● **Exercise brief**
If a line below contains the string "header", return that line.

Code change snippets
# # # # # # #

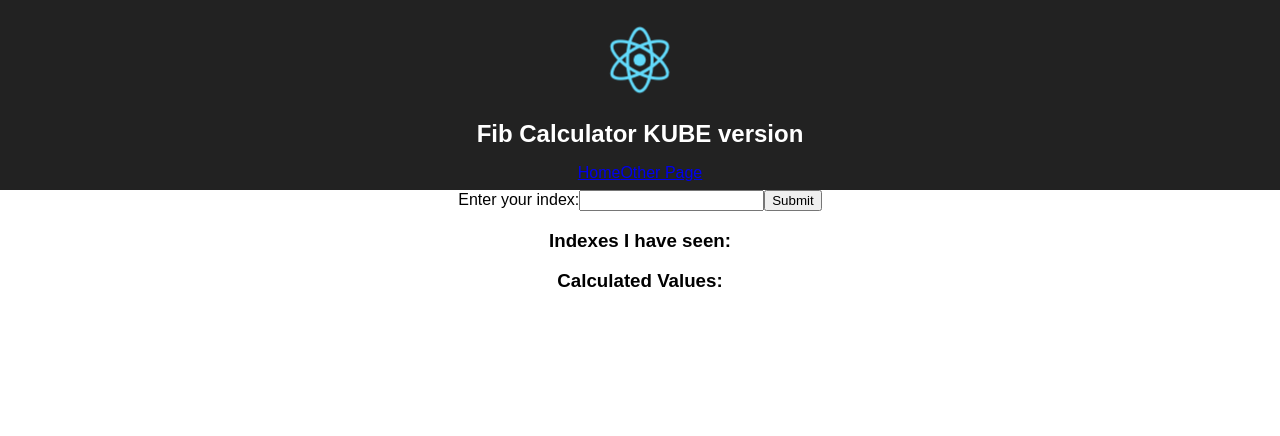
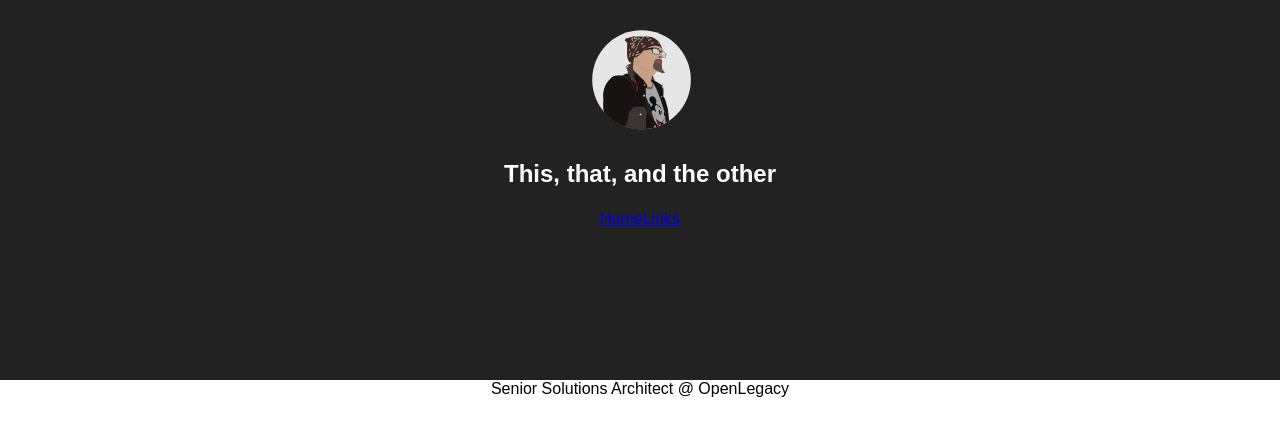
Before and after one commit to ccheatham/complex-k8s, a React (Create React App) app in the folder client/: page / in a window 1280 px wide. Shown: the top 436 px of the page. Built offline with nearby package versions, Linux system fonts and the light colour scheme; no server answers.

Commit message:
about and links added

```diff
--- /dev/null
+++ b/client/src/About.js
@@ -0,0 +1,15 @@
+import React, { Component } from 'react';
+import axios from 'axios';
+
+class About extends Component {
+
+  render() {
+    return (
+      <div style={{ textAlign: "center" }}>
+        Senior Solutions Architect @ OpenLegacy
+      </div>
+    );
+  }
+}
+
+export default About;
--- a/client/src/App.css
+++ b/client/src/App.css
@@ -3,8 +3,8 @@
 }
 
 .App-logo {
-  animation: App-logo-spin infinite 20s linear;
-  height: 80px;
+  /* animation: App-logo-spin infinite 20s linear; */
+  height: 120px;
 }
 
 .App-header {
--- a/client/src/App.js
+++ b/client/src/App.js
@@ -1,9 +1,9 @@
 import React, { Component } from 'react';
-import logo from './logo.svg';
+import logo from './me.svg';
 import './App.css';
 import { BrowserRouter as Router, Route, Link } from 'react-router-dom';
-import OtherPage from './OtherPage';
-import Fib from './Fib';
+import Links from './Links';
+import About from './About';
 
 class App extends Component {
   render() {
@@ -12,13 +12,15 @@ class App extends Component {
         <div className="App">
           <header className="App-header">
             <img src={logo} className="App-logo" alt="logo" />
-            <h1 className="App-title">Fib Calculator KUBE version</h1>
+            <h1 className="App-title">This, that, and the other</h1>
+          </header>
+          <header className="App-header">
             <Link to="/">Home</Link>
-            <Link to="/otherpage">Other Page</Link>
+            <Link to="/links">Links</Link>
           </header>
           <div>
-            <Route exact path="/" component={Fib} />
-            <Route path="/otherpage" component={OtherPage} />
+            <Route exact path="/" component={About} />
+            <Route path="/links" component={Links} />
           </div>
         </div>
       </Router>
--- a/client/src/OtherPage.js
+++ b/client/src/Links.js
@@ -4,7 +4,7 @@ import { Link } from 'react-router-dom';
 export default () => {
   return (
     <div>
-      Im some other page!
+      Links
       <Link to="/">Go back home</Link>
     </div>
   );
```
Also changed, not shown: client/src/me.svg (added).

# # # # # # #

● **Response box**
 .App-header {
           <header className="App-header">
+          </header>
+          <header className="App-header">
           </header>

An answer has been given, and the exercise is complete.